Front-end code edit data:
------------------------------

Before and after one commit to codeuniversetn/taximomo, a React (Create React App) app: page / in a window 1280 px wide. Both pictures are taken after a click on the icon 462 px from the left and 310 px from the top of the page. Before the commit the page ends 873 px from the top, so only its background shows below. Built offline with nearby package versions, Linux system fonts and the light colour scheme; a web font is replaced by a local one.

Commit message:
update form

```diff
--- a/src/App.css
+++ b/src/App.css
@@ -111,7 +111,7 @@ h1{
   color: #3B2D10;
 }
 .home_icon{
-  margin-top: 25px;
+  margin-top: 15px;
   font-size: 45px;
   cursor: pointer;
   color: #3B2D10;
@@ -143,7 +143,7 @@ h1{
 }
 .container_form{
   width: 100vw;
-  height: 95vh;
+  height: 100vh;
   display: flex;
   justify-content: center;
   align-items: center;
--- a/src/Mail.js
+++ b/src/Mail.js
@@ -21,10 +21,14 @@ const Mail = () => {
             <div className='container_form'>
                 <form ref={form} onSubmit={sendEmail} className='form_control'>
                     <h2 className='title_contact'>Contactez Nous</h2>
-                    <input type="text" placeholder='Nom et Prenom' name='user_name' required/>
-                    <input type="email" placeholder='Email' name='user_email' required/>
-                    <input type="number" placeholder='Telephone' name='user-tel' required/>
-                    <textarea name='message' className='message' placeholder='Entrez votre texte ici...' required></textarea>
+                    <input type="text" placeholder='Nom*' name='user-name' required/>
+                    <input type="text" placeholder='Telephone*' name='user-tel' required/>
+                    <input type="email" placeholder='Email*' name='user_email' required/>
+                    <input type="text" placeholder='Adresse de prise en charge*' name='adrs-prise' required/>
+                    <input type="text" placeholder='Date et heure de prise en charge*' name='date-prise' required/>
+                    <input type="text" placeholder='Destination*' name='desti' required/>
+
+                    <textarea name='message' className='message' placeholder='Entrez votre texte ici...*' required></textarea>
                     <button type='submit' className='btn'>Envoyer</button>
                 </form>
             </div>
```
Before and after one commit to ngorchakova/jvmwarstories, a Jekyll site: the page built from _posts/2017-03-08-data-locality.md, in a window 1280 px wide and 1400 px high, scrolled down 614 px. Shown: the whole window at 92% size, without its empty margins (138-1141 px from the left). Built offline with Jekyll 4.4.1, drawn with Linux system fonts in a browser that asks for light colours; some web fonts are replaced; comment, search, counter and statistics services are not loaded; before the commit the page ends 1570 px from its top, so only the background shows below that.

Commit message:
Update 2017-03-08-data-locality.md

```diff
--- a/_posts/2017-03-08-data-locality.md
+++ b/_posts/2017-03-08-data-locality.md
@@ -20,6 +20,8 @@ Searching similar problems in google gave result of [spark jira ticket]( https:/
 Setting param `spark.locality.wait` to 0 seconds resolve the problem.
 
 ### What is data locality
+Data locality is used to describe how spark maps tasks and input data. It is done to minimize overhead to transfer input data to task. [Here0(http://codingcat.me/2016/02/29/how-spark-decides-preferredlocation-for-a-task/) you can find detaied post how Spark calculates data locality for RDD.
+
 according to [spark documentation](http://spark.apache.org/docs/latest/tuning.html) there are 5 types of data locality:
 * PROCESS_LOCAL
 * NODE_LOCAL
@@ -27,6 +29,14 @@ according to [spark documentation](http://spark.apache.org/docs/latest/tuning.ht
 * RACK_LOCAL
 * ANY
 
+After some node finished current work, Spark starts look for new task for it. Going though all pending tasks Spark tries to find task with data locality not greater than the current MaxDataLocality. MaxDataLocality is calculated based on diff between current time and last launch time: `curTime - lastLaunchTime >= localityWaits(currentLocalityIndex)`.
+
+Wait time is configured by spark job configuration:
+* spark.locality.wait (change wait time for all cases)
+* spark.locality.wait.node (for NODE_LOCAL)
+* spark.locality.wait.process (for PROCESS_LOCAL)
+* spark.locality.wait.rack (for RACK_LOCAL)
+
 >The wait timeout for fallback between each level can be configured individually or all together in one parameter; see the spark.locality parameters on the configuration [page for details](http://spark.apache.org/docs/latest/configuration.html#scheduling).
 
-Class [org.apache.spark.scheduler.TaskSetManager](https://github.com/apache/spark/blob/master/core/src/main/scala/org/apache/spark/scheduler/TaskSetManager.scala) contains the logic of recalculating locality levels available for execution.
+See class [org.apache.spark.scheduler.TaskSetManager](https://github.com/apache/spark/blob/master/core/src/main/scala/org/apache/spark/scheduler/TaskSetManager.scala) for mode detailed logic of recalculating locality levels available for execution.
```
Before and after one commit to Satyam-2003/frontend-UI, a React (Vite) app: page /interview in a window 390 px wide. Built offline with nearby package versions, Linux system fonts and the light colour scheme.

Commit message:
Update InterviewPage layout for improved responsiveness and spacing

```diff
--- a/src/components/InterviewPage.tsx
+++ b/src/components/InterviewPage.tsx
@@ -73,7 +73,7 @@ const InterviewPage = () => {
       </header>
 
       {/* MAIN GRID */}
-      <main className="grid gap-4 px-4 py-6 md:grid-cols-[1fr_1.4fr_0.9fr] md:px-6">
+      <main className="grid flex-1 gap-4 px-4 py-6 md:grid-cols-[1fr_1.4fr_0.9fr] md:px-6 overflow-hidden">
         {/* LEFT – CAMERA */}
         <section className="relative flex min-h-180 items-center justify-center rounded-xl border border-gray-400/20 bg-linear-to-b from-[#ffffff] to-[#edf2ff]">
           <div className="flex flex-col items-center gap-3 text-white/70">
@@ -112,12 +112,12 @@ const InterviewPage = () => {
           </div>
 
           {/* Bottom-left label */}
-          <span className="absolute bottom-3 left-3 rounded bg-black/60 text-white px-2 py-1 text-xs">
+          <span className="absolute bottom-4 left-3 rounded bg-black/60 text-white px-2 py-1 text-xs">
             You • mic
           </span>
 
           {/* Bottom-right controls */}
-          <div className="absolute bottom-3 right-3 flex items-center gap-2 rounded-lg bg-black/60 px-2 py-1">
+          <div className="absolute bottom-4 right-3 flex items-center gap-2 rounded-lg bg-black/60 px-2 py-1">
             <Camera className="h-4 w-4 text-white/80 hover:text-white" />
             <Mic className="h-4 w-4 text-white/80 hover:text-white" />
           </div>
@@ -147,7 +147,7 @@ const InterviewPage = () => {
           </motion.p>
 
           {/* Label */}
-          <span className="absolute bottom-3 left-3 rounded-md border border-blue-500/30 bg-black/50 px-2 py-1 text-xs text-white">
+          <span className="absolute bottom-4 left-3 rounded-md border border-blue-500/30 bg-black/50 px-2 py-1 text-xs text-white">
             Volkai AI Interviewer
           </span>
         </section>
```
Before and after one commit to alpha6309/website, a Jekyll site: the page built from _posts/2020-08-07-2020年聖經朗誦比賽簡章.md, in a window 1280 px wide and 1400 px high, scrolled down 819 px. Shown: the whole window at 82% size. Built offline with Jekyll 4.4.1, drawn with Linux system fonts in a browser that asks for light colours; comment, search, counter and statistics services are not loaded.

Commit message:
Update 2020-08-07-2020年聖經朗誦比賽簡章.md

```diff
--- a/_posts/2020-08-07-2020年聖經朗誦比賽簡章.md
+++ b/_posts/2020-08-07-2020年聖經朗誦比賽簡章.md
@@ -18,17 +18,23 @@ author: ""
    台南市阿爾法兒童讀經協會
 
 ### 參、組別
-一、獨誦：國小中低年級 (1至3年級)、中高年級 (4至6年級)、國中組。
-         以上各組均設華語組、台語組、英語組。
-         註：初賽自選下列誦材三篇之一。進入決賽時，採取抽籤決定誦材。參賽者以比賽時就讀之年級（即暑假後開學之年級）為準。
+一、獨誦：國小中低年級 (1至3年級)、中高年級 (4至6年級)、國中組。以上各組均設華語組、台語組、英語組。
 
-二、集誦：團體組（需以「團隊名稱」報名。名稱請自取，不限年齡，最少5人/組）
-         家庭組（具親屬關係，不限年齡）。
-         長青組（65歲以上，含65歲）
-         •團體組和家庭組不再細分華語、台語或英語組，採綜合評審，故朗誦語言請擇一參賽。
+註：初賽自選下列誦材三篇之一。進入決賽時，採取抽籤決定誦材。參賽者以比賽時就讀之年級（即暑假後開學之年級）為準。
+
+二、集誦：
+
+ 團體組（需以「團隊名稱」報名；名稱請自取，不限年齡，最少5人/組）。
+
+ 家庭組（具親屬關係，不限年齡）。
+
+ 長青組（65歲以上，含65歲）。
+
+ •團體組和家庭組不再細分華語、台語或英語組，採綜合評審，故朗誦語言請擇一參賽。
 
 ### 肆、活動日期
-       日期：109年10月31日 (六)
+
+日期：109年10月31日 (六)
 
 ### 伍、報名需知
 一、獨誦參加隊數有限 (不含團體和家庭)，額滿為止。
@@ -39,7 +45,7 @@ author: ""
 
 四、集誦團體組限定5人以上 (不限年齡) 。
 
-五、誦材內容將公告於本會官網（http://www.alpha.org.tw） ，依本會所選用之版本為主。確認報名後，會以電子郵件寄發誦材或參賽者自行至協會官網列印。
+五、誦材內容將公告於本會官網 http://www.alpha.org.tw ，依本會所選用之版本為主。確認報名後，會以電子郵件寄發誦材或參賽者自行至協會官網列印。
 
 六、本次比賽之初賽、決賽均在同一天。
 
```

------------------------------

§ ACTIVITY
Above are the records. Identify each line that contains the word "size".

§ RESPONSE BELOW
   font-size: 45px;
Before and after one commit to ngorchakova/jvmwarstories, a Jekyll site: the page built from _posts/2017-03-08-data-locality.md, in a window 1280 px wide and 1400 px high, scrolled down 614 px. Shown: the whole window at 92% size, without its empty margins (138-1141 px from the left). Built offline with Jekyll 4.4.1, drawn with Linux system fonts in a browser that asks for light colours; some web fonts are replaced; comment, search, counter and statistics services are not loaded; before the commit the page ends 1570 px from its top, so only the background shows below that.
Before and after one commit to alpha6309/website, a Jekyll site: the page built from _posts/2020-08-07-2020年聖經朗誦比賽簡章.md, in a window 1280 px wide and 1400 px high, scrolled down 819 px. Shown: the whole window at 82% size. Built offline with Jekyll 4.4.1, drawn with Linux system fonts in a browser that asks for light colours; comment, search, counter and statistics services are not loaded.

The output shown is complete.